Hopkins, the center’s director, said the new initiatives underscore the center’s mission of helping students explore careers, search for jobs and internships, connect with recruiters, prepare for interviews, build leadership skills and more.
The center boasts a team of 10 including the addition this month of a new course facilitator. It plans to soon add two more employees, including a course facilitator and a program coordinator, the latter to support Engage 100 and the LLC.
Hopkins lauded the addition of Zeigler. A popular faculty member from the College of Communication and Information, Zeigler served as faculty director of FSU’s Exploration and Discovery Living-Learning Community at Bryan Hall and played a significant role in development of the Business LLC.
“We're so fortunate to have Mark Zeigler on our team,” Hopkins said. “Mark has the ultimate heart for students and has helped countless numbers of them during his time at FSU.”
Hopkins also expressed appreciation for the generosity of Iansiti and Fornaro. He noted Iansiti’s accessibility and personal touch.
“Chris responds ‘yes’ to any request, whether it’s to mentor a new business student, meet with a graduating senior to discuss a job offer or grab a coffee with me to talk about initiatives within the center,” Hopkins said. “All Chris wants do is help.”
Thinking 'big' about FSU
Iansiti said multiple factors motivated him to create and fund the directorship endowment.
He gave out of inspiration from his background as founder of Iansiti Performance Group Inc., an organizational performance consulting firm that he sold in 2021. He previously worked as an officer with Delphi Performance Consulting Inc. and as a consultant with Andersen Consulting/Accenture.
He said his career always has focused on organizational performance and human potential – “helping people, teams and companies be the best they can be” – and he remains an expert in activating corporate strategy through people, focusing on change, culture and talent management and development.
“How do we onboard people? How do we develop them? How do we give them training?” Iansiti said. “They need team development, personality assessments, a personal vision, coaching. You’ve got to give them a big vision, so they know where they're going.”

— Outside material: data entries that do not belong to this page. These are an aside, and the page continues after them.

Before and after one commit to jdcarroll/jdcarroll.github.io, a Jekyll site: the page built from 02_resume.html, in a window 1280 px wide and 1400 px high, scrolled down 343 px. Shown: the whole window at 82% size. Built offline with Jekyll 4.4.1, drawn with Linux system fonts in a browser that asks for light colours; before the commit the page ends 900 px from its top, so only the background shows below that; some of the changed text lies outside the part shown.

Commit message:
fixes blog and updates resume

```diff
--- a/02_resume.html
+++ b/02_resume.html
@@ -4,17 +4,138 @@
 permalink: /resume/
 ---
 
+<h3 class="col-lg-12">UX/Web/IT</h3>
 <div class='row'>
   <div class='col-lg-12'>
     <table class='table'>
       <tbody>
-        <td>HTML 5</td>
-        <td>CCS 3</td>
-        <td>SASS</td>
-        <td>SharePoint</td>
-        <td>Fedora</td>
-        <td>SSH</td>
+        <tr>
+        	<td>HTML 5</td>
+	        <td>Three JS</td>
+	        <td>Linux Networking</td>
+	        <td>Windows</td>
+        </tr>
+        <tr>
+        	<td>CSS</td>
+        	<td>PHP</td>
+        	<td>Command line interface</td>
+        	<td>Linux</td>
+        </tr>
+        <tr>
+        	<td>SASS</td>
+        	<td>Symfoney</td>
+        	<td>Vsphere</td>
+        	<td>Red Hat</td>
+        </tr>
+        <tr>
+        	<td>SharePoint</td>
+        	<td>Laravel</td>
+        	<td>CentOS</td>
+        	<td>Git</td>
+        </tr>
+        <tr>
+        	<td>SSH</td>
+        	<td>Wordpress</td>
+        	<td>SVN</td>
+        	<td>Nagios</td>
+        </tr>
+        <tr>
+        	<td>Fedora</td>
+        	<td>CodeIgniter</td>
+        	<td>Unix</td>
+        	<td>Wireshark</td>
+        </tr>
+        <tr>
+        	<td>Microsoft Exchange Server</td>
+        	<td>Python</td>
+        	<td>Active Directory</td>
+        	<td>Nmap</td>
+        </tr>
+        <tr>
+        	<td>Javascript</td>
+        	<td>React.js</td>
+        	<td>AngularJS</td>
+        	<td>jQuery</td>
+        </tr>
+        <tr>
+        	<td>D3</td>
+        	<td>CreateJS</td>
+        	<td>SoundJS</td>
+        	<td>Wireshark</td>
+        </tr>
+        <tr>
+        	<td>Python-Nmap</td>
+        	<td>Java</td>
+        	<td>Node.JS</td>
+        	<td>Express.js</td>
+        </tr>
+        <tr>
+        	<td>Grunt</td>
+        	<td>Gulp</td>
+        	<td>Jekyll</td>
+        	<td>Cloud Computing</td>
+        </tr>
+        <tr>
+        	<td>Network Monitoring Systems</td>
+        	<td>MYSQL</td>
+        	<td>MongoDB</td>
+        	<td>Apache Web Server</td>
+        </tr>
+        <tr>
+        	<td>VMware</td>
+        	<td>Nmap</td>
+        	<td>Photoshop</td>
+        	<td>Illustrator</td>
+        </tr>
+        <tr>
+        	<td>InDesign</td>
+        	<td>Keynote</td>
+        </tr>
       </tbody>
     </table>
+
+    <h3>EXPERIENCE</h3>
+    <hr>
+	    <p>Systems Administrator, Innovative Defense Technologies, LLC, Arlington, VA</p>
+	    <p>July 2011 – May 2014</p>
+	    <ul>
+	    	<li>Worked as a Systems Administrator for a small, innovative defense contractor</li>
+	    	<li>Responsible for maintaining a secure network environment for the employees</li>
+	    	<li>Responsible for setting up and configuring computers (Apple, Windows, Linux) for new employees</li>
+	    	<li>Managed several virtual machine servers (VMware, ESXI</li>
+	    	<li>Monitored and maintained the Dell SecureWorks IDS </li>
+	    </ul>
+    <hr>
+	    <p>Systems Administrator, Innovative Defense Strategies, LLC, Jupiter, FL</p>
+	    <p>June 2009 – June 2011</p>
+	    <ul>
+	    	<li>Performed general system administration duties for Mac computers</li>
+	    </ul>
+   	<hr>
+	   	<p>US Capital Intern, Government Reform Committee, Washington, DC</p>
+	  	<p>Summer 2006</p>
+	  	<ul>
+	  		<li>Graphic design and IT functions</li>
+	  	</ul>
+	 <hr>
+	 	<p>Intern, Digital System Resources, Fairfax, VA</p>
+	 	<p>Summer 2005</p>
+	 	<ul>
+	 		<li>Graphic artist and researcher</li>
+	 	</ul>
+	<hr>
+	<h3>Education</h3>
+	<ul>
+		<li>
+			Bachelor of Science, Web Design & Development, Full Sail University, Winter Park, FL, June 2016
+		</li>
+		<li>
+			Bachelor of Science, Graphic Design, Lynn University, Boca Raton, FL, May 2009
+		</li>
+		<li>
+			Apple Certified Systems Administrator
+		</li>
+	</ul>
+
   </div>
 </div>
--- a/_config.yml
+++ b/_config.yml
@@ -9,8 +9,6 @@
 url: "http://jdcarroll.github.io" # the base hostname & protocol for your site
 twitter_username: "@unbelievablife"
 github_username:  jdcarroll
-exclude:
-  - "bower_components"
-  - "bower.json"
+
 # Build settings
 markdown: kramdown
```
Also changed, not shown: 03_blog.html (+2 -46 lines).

He gave out of a decades-long connection to FSU. His gifts have supported students in business, education and entrepreneurship. The FSU College of Education honored him with a Distinguished Alumni Award, the Alumni Association inducted him into its Circle of Gold, and the College of Business in November will induct him into its Alumni Hall of Fame.

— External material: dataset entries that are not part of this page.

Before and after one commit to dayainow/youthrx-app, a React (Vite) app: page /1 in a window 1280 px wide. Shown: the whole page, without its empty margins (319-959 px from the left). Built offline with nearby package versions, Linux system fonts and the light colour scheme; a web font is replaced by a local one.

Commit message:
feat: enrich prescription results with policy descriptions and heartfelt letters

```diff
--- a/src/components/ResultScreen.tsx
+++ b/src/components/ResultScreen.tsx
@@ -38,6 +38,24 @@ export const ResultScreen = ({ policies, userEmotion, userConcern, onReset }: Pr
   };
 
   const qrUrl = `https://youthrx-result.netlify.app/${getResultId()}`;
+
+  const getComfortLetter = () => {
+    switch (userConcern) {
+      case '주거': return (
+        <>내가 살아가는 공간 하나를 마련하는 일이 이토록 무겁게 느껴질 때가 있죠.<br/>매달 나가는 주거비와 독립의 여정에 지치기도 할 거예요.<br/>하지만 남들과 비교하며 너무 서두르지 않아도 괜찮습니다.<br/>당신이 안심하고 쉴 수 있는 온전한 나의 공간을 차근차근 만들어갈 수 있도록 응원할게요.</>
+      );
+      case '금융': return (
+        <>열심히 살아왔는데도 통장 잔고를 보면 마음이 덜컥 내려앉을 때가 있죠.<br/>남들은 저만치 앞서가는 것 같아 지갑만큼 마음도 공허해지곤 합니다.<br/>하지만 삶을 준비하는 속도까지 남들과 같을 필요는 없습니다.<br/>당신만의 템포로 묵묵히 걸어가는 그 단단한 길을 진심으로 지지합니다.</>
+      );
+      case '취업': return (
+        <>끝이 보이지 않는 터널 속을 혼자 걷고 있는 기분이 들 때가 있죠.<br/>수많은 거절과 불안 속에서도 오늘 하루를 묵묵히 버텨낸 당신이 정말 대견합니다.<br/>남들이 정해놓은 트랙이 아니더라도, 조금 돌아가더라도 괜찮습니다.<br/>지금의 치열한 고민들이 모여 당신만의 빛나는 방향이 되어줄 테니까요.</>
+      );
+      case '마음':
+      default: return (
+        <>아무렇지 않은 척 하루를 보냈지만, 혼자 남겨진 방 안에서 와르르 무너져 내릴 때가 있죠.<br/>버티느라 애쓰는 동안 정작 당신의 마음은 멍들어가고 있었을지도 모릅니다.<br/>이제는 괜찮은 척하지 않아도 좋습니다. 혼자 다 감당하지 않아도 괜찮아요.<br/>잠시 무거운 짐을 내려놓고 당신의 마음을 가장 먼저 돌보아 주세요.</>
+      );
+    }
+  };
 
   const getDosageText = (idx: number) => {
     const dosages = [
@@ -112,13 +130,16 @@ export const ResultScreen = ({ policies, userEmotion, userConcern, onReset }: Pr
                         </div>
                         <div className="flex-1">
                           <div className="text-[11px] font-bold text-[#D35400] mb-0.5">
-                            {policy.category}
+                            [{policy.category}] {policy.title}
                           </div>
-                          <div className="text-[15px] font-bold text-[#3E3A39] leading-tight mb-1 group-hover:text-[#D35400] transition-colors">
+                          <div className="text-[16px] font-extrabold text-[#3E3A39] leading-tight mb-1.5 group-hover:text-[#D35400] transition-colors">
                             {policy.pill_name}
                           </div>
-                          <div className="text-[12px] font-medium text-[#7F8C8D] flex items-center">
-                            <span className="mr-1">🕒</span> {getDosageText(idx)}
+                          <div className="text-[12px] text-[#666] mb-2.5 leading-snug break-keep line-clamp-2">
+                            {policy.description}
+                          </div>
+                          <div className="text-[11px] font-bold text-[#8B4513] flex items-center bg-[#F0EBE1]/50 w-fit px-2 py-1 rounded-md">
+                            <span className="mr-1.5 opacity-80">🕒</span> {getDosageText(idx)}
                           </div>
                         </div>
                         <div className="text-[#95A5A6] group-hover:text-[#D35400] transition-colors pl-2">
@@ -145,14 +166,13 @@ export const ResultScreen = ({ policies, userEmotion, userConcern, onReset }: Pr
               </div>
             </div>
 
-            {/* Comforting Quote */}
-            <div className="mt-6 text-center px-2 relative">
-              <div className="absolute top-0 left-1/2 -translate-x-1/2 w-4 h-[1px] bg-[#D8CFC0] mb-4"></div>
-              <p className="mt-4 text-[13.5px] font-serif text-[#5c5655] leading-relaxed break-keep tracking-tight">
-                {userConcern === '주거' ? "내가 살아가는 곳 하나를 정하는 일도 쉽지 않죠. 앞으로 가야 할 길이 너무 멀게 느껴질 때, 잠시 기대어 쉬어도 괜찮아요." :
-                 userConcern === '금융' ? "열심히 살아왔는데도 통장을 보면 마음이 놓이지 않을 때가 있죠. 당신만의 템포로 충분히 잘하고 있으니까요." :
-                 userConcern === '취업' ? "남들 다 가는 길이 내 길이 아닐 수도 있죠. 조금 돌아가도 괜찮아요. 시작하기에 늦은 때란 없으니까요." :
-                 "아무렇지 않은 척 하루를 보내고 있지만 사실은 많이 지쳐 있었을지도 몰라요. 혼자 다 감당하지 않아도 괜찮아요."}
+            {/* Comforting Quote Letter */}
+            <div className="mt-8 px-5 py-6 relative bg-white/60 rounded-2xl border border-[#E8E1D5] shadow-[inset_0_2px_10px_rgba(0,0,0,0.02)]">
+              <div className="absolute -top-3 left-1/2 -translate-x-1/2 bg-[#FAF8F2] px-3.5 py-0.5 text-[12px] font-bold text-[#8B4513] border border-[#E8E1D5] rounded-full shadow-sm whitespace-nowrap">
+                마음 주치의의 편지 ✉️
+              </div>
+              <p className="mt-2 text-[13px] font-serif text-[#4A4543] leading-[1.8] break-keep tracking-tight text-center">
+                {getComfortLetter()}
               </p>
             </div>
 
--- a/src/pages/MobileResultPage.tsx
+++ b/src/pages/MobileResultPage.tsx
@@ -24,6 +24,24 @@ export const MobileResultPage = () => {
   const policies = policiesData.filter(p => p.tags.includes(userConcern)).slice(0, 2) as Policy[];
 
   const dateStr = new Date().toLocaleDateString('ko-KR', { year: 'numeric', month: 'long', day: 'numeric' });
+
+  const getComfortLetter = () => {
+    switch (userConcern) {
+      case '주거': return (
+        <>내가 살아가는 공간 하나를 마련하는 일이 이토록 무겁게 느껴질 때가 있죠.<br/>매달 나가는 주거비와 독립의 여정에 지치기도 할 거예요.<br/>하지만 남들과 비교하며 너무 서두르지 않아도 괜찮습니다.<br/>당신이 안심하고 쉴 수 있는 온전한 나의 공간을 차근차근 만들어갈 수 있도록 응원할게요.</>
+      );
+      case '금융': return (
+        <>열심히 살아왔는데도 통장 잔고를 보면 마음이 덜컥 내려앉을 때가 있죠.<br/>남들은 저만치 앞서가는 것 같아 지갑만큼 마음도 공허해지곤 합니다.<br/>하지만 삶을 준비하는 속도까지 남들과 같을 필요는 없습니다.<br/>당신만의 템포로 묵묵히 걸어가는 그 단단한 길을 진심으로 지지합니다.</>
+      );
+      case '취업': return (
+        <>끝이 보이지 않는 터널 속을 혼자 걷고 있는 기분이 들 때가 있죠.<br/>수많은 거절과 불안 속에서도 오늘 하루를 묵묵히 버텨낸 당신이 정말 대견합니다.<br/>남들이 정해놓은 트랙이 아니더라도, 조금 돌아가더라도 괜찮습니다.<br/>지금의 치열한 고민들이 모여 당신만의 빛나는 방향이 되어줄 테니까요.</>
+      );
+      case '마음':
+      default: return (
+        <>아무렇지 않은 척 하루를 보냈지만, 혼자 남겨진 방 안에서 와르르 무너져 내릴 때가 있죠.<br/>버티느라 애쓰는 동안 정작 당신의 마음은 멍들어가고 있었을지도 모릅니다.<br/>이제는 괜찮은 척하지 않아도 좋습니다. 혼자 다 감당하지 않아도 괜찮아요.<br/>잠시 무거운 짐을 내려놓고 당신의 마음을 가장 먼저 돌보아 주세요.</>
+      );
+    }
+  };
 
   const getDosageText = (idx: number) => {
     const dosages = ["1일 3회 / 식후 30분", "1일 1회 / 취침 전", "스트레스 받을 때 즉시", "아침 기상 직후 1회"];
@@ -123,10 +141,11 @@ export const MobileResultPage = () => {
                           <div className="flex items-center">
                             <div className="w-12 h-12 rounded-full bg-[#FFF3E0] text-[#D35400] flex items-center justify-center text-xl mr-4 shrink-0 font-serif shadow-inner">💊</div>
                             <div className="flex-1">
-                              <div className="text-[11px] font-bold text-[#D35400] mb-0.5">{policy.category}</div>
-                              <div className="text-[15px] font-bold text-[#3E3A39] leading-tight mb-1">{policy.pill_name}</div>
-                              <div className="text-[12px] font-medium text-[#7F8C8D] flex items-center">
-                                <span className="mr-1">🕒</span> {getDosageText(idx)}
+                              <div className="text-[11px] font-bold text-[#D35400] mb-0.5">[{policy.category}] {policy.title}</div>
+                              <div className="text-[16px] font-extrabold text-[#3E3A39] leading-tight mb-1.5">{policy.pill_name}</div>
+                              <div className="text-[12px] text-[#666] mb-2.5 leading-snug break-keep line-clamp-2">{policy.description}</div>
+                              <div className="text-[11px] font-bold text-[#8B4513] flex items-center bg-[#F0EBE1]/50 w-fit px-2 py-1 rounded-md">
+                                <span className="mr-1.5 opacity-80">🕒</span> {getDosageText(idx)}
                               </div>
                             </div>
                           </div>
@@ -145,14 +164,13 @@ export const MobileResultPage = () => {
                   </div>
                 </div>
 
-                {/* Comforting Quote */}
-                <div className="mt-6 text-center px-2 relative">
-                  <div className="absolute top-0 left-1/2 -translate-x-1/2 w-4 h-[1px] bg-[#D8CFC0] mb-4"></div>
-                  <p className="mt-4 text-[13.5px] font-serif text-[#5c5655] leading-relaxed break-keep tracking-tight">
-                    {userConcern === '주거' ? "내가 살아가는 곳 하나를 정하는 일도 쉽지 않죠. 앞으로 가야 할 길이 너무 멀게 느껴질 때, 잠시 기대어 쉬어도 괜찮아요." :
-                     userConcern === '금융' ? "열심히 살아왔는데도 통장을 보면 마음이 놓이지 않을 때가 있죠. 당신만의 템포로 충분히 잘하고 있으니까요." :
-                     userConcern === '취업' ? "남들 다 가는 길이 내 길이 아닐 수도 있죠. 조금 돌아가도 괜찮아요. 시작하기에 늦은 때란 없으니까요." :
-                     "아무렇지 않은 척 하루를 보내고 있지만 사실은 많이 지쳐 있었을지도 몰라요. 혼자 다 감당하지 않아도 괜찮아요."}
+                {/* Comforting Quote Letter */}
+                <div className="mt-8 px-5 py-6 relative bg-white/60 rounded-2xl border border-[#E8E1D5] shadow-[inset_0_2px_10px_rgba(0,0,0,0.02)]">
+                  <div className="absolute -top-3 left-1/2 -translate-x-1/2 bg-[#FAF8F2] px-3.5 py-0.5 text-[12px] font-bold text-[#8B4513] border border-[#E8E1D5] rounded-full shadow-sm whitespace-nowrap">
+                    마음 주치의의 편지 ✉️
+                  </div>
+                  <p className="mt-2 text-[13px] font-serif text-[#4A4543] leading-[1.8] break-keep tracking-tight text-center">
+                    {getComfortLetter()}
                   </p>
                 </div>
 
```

“I really think big about FSU,” Iansiti said.
That includes the national rankings, in which FSU ranks No. 19 among public schools on U.S. News & World Report’s annual list of best universities nationwide.
“If we want to be in the Top 15, we have to take everything we do up a notch,” he said. “We all have to dig deeper, do everything we do better – and give more.”

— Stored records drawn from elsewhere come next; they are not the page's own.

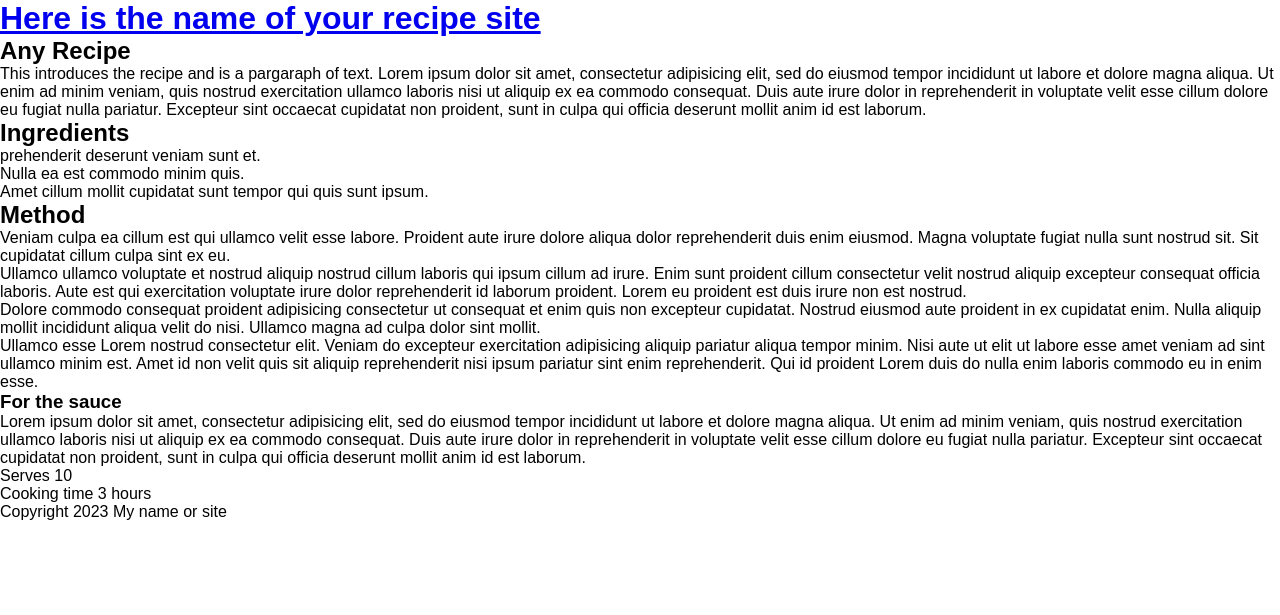
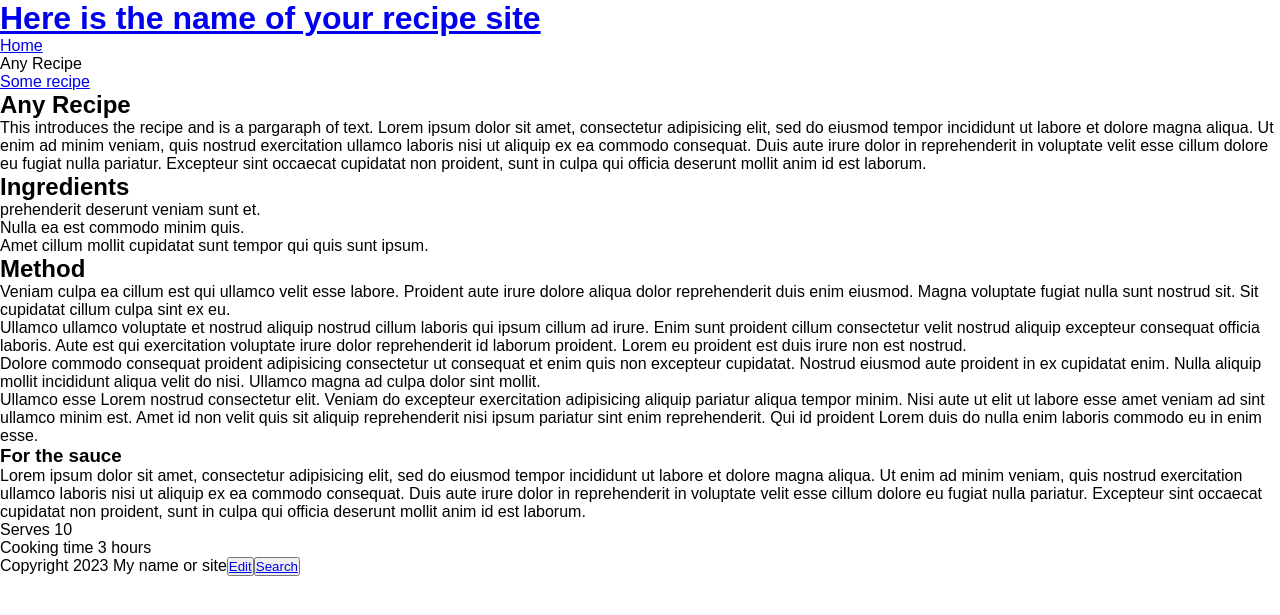
Before and after one commit to Tomturner11/CornishCatch2, a Jekyll site: the page built from _recipes/recipe2.md, in a window 1280 px wide. Shown: the top 615 px of the page. Built offline with Jekyll 4.4.1, drawn with Linux system fonts in a browser that asks for light colours; part of the change alters nothing that is shown.

Commit message:
Update _config.yml

```diff
--- a/_config.yml
+++ b/_config.yml
@@ -1,12 +1,12 @@
 
 # SITE CONFIGURATION
-url: "https://yoursite.netlify.app"   #change this to yours
+url: "https://cornishcatch.netlify.app"   #change this to yours
 repository: yourusername/yourrepository
 title: Your recipe collection
-recipemenu: false # you can change to true and a menu of all recipes will appear
-editbutton: false # you can navigate to edit your site by going to https://yoursite.netlify.app/admin
+recipemenu: true # you can change to true and a menu of all recipes will appear
+editbutton: true # you can navigate to edit your site by going to https://yoursite.netlify.app/admin
 # change the above to true and an admin button will appear in your footer
-searchbutton: false # you can have a search feature by adding this button to the footer
+searchbutton: true # you can have a search feature by adding this button to the footer
 # change the above to true and a search button will appear in your footer
 
 
```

He also gave out of a commitment to make a “leadership gift” as chair of the FSU Foundation before his two-year term expires next year. He thereby leads by example.
Iansiti noted that the College of Business now boasts two named center directorships, including the Barry and Janice Anderson Director of the FSU Organizational Effectiveness Institute, formerly the Center for Human Resources Management. Samantha Paustian-Underdahl, the Mary Tilley Bessemer Associate Professor of Business Administration, holds that title.
The college supports six other centers and institutes.
“I would love every director in the College of Business to be named,” Iansiti said. “That’s a big vision and inspiration to me, too. We need to do more of them.”
In the meantime, he added: “I’m thrilled that the Center for Professional Success has a named director and the funding to elevate it so that we can deliver for students now and in the future.”
-- Pete Reinwald